Lead author Jun Wu says his team wanted to further examine the effect cinnamon has on the body. In laboratory mice, cinnamaldehyde helps to protect against obesity as has been seen in previous studies.

"Scientists were finding that this compound affected metabolism", said Wu, who also is an assistant professor of molecular and integrative physiology at the U-M Medical School.

They found that exposure to cinnamon oil triggered both the mouse and the human cells to start burning calories through a process known as thermogenesis.

The researchers gathered human adipose stem cells from several donors of various ages, ethnicities, and weights. Previous studies have found that cinnamaldehyde is able to protect mice from obesity and hypoglycemia, so scientists from MI made a decision to find out if the same compound works on human fat cells by conducting several experiments. There was also an increase in Ucp1 and Fgf21 - important metabolic regulatory proteins involved in thermogenesis. The exact mechanisms underlying this effect is not understood well but researchers are interested in better understanding cinnamaldehyde and if it can offer protective benefit for humans as well.

Adipocytes store energy in the form of lipids which are used when food is scarce and temperatures are cold.




Jun Wu said in a statement given to Michigan News that, "It's only been relatively recently that energy surplus has become a problem".

Rather, energy efficiency was a problem that plagued humans throughout evolution, so bodily processes that consume energy are turned off the instance they are no longer needed. "So any energy-consuming process usually turns off the moment the body doesn't need it. Cinnamaldehyde could be a natural trigger for this fat burning process in lieu of traditional drug regimens".

Wu believes that cinnamaldehyde may offer one such activation method. What was not known, Wu noted, was the effects cinnamaldehyde was having on metabolism.

Cinnamon is also loaded with antioxidants and the spice can help stop inflammation.

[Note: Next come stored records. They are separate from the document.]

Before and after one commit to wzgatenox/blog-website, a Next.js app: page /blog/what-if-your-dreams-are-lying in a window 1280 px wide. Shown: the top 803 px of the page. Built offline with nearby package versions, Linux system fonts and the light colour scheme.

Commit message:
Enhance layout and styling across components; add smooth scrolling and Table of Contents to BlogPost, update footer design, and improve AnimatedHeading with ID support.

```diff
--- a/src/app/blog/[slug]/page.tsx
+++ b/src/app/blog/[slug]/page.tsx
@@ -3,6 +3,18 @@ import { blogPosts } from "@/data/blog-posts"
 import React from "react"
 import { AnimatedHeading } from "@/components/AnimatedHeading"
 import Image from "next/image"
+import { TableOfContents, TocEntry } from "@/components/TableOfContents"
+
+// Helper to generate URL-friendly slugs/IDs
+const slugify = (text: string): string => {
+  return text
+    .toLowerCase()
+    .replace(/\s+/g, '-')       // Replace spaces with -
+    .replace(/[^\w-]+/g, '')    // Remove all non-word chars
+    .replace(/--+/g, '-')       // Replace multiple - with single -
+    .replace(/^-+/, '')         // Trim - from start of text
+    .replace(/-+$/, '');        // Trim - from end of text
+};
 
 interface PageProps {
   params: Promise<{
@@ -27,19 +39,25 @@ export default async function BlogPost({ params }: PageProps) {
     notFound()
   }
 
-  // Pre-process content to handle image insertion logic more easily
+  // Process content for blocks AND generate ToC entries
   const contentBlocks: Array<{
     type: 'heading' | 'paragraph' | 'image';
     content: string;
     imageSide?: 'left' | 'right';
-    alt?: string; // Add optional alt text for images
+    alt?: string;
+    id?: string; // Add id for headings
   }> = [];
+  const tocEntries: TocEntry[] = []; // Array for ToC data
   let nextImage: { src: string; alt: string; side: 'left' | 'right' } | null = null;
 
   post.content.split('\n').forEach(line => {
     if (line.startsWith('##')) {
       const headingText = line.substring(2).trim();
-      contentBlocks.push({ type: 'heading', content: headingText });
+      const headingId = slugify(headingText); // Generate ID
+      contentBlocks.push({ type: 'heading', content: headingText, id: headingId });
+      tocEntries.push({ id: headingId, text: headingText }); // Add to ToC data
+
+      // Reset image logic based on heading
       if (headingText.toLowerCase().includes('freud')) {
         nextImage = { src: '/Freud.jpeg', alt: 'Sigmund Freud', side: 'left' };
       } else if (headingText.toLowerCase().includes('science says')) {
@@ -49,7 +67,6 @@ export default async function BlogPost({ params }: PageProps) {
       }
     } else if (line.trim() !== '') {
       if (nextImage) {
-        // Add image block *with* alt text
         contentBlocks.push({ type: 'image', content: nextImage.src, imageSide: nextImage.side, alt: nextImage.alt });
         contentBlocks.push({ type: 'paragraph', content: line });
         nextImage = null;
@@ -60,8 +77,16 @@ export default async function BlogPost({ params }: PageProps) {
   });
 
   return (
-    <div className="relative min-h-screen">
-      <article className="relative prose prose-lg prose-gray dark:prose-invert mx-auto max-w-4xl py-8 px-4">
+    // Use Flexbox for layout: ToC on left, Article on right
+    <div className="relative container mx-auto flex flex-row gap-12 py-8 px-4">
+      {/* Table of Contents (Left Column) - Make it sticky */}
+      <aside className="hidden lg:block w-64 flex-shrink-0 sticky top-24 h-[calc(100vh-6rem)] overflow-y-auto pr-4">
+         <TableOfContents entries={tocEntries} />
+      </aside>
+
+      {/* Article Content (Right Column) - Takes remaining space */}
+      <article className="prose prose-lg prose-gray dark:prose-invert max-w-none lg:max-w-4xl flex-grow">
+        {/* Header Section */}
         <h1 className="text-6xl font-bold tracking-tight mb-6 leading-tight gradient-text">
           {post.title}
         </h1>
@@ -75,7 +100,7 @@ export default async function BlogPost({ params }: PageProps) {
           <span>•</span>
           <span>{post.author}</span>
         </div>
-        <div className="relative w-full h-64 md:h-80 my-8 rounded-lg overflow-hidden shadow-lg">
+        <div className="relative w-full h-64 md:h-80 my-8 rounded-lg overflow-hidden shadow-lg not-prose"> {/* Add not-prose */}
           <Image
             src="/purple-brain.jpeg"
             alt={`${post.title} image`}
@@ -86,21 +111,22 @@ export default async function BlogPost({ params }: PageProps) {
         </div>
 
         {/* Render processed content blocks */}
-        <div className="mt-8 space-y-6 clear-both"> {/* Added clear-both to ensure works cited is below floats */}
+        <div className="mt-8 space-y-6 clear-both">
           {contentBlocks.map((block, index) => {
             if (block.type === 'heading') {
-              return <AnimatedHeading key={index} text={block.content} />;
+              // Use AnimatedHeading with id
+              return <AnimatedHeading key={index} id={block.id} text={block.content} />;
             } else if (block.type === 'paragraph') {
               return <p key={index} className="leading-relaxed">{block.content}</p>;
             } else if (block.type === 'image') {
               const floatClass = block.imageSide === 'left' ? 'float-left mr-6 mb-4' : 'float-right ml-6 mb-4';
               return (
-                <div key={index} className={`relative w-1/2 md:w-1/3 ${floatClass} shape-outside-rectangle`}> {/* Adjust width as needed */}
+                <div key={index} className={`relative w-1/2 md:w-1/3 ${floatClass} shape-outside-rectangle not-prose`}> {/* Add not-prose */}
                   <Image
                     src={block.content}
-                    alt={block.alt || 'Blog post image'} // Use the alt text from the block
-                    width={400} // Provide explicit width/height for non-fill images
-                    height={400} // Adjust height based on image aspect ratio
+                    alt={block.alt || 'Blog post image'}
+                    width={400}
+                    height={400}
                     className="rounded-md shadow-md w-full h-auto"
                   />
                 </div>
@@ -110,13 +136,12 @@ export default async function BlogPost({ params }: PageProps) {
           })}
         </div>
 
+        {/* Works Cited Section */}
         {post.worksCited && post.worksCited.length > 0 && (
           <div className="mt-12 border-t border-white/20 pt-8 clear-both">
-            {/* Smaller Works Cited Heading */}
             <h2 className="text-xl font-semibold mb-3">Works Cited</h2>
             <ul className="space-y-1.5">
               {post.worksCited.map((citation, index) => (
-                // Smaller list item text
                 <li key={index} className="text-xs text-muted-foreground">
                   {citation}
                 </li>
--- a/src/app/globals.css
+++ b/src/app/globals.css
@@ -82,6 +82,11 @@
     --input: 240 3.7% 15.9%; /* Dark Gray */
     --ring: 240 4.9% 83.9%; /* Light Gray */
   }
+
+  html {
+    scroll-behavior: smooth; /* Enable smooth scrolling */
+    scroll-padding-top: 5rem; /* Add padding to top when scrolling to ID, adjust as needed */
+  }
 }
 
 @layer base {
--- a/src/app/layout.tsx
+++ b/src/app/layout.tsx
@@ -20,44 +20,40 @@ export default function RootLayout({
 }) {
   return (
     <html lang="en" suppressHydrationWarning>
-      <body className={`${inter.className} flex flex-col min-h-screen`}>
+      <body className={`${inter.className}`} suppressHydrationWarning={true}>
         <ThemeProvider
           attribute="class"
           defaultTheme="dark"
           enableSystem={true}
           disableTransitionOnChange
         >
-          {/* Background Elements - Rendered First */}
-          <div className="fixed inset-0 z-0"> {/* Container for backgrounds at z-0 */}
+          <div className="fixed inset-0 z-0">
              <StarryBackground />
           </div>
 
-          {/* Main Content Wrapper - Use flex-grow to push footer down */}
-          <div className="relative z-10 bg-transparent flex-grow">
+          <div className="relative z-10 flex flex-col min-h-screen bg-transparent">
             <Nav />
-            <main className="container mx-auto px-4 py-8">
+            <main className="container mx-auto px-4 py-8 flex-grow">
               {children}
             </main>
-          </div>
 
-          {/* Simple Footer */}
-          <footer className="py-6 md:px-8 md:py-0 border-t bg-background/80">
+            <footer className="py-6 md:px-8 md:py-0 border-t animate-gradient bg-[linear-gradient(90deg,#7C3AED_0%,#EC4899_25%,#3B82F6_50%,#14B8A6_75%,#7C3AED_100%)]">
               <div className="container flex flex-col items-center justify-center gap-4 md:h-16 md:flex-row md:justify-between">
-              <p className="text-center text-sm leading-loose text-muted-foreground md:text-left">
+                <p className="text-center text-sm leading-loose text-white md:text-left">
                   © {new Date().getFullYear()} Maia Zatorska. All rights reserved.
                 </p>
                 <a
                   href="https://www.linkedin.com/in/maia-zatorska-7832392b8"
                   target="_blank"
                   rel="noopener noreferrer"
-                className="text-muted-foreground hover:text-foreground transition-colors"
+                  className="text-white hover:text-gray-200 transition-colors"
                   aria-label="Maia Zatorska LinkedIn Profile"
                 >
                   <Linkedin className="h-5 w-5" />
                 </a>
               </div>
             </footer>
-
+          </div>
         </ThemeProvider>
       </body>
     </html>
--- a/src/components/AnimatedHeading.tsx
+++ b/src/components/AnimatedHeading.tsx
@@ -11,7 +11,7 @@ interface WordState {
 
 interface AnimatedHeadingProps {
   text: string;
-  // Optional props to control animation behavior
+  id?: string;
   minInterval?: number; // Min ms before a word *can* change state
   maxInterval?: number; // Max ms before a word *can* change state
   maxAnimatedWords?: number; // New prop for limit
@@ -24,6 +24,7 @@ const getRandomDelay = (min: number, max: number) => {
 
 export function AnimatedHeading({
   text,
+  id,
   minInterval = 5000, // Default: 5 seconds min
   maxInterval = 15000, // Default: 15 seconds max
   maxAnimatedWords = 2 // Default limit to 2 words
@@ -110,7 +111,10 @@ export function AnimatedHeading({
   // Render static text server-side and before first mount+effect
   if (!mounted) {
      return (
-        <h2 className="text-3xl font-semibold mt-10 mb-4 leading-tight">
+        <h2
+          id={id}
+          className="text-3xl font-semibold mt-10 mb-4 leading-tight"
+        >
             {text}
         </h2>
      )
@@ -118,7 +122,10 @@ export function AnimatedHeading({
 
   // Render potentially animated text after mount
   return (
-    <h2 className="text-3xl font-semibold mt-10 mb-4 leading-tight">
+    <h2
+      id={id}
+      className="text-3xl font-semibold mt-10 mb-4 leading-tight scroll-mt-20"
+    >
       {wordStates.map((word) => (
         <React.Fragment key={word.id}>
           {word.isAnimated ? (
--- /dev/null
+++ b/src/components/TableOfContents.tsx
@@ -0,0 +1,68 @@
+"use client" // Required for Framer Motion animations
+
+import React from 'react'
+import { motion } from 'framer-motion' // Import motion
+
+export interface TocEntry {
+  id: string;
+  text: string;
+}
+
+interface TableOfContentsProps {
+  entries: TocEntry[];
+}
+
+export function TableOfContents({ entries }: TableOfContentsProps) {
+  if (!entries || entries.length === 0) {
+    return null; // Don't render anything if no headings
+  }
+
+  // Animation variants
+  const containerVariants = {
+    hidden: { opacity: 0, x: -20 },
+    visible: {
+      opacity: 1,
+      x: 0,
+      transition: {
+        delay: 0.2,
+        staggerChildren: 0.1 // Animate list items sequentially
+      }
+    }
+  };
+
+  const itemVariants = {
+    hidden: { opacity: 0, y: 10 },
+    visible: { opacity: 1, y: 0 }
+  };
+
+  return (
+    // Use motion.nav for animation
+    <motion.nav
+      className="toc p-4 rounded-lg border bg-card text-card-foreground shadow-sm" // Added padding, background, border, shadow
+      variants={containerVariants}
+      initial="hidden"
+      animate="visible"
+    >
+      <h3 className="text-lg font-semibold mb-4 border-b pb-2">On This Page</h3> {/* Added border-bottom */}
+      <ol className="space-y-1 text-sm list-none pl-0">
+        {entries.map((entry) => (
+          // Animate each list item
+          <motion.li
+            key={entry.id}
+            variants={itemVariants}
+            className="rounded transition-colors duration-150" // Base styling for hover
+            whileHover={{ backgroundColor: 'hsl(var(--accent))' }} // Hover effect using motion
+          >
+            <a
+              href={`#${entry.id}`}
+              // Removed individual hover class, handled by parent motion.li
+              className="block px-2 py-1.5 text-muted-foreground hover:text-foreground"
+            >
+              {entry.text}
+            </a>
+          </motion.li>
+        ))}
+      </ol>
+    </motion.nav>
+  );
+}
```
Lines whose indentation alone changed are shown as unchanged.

A new study claims that cinnamon, a spice found in just about every cabinet in the United States, may actually help your quest to shed those unwanted pounds. Scientists said in 2014 that the spice is the source of a chemical that can protect the brain.